Former Chief Officer of the Country Fire Authority says it is not what you build a house from that helps make it fireproof but how it is built.
CFA chief and director of Operations from 2001 until 2010, Russell Rees, says CFA fire-fighters often found many properties were burnt after the main fire front had raced through.
“There was graphic footage on a number of the TV channels of the (2001) Sydney fires of ember attack,” Mr Rees said.
“There will be embers before and afterwards and its the embers that nest in all those places everywhere from the doormat at the back of the house through to the roof and all those gaps.
“A lot of that is due to the fact that the whole countryside is dry and there is plenty of loose fuel around in the trees, on the ground and it’s all blowing (around).”
A smooth or rough house wall finish could mean embers ignite or glance off
He said there were many types of building materials suitable to build a house with but the materials need a smooth finish that did not catch embers.
“It is generally not so much about what you build it out of it’s how you build it in relation to the types of materials,” Mr Rees said.
“So the rougher the materials the more of an issue it is (to attract fire). For example, rough sawn timber, things like railway sleepers in the garden bed (can attract embers).
“It is also about whether the house has enclosures or openings, that is, underneath the house in the roof void or round the windows where embers can sit or be caught.”
He said rural property owners must regularly collect forest litter, especially as trees became more stressed due to drier conditions and shed more leaves and branches.

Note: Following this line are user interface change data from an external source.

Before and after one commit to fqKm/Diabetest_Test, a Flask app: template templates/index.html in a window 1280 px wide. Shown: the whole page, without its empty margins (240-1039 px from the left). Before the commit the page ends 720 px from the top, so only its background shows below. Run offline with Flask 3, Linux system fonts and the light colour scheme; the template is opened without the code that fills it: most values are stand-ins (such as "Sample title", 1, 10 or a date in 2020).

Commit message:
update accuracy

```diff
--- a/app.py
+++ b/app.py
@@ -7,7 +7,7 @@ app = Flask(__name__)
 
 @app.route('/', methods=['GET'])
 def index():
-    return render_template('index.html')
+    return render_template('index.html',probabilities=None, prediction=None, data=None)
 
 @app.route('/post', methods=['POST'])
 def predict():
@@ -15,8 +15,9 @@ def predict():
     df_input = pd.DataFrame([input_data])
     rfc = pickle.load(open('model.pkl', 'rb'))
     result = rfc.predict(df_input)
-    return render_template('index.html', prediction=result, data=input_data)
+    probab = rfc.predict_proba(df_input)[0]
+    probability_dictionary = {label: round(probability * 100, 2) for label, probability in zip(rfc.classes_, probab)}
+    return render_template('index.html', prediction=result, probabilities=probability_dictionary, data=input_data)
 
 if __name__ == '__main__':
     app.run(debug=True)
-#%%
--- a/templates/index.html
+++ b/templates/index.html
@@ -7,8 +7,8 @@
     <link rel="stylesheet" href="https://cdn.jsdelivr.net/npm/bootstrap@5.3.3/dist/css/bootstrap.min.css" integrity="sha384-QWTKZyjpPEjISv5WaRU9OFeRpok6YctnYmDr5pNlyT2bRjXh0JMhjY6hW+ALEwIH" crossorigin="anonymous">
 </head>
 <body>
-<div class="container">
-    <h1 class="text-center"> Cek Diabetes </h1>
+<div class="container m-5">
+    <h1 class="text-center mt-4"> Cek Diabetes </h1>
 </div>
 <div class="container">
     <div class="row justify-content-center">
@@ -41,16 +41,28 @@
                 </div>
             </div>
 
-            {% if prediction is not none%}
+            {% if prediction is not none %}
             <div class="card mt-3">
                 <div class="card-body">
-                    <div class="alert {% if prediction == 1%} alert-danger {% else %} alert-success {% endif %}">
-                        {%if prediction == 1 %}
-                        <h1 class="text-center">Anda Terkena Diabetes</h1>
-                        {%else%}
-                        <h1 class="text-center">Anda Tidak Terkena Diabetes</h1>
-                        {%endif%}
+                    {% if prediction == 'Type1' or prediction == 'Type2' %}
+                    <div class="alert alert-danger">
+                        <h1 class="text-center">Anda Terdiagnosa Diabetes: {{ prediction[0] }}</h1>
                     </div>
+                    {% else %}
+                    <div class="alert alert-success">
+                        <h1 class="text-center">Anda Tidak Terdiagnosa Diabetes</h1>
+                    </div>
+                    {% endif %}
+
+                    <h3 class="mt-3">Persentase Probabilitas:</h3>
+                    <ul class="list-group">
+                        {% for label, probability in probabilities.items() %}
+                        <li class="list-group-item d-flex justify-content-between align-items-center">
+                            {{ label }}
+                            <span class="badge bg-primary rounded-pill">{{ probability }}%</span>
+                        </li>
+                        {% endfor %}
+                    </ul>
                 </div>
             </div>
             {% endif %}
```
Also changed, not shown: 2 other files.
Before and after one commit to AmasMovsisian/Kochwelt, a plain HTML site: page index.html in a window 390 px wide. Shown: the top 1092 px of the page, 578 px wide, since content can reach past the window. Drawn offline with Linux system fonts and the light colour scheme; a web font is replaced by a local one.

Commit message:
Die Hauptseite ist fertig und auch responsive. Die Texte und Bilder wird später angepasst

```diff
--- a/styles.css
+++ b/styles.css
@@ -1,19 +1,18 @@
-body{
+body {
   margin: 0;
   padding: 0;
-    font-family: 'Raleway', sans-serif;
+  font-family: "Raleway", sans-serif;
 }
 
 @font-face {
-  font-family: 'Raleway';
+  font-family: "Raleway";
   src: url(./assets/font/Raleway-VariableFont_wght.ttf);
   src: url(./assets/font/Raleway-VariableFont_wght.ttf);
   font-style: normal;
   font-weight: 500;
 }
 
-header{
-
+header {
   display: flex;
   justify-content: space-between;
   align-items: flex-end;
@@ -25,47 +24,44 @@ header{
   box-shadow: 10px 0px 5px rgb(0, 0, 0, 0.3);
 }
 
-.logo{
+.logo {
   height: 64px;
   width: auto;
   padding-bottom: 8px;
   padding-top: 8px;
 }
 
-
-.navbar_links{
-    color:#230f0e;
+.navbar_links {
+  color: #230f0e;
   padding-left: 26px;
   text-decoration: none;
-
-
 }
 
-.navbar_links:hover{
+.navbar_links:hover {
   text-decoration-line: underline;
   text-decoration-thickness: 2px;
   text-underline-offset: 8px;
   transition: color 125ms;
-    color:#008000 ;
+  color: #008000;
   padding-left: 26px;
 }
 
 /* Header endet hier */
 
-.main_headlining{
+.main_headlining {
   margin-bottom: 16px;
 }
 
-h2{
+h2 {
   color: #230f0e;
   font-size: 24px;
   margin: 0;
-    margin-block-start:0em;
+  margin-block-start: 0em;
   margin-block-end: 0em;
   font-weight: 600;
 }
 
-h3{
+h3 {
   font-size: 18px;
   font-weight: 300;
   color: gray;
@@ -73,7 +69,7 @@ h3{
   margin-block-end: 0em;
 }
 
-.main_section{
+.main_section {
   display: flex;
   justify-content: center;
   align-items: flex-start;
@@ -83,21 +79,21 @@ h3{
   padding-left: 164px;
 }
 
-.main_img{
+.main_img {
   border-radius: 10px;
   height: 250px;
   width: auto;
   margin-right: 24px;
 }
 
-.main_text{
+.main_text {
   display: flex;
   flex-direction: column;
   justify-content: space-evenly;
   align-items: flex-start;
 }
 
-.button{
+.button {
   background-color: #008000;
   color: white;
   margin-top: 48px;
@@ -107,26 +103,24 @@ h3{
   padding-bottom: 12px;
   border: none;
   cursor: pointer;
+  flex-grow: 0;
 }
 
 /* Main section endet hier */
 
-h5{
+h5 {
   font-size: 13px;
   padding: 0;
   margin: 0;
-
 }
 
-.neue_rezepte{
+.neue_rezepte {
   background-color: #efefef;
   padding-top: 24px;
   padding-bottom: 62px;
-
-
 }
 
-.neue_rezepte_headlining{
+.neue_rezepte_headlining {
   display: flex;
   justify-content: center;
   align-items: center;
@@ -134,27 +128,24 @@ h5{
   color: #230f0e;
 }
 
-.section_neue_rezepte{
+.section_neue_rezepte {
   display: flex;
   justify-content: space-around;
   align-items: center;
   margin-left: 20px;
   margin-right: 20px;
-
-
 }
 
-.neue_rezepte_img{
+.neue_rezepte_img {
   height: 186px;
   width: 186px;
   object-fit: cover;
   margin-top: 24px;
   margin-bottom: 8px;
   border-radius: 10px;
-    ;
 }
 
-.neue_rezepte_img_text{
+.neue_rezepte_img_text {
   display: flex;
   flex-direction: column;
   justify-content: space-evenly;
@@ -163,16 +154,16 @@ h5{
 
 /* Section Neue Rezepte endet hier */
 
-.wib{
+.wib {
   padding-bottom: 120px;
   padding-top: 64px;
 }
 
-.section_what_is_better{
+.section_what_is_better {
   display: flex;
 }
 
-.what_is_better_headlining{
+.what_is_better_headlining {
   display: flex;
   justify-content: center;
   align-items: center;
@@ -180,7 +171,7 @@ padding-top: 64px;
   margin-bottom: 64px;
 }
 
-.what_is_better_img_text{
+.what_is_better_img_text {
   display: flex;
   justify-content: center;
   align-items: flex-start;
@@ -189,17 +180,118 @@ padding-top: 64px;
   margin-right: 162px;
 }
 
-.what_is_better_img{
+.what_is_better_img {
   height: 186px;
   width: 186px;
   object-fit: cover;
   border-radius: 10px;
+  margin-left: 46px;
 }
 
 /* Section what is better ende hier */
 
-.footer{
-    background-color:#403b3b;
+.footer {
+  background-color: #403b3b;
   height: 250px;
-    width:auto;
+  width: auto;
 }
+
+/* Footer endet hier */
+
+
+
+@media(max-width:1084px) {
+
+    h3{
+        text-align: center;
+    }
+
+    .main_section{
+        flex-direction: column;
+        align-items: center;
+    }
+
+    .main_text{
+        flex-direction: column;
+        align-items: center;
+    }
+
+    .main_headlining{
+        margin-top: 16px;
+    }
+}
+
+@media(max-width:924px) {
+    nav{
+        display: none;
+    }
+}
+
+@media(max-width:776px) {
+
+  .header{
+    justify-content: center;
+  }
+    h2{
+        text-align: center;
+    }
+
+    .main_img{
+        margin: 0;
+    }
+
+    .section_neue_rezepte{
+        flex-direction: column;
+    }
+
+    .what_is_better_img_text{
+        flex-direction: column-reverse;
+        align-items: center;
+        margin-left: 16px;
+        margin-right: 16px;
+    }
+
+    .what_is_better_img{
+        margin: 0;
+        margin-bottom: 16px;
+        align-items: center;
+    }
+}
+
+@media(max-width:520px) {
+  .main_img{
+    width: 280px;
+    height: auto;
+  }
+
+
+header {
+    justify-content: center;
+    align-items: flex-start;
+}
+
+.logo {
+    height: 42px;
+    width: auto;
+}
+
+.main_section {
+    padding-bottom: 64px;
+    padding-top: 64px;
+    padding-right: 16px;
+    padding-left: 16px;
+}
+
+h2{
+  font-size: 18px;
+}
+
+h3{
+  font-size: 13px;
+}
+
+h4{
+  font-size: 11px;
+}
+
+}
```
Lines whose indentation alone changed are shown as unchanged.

“Well they (property owners) need to clean up regularly, absolutely,” Mr Rees said.
“If you are living on a rural property that has got some trees you have got to think about, well what’s the state of my grassland, what’s the state of my fuel litter.
“The second thing to understand is whilst fuel may be low in the grasslands due to drought or whatever, the fire will still carry across dry country, sparse country.
“It may not be as intense a fire but it will still carry. Therefore the assumption that low fuel necessarily means a significant lower fire risk is not true.”
Mr Rees said he urged all property owners to manage their water supplies to cater for their own needs but also for fire-fighters.
“They need to understand that the fire services will be looking for water as there is not necessarily a lot of water about.”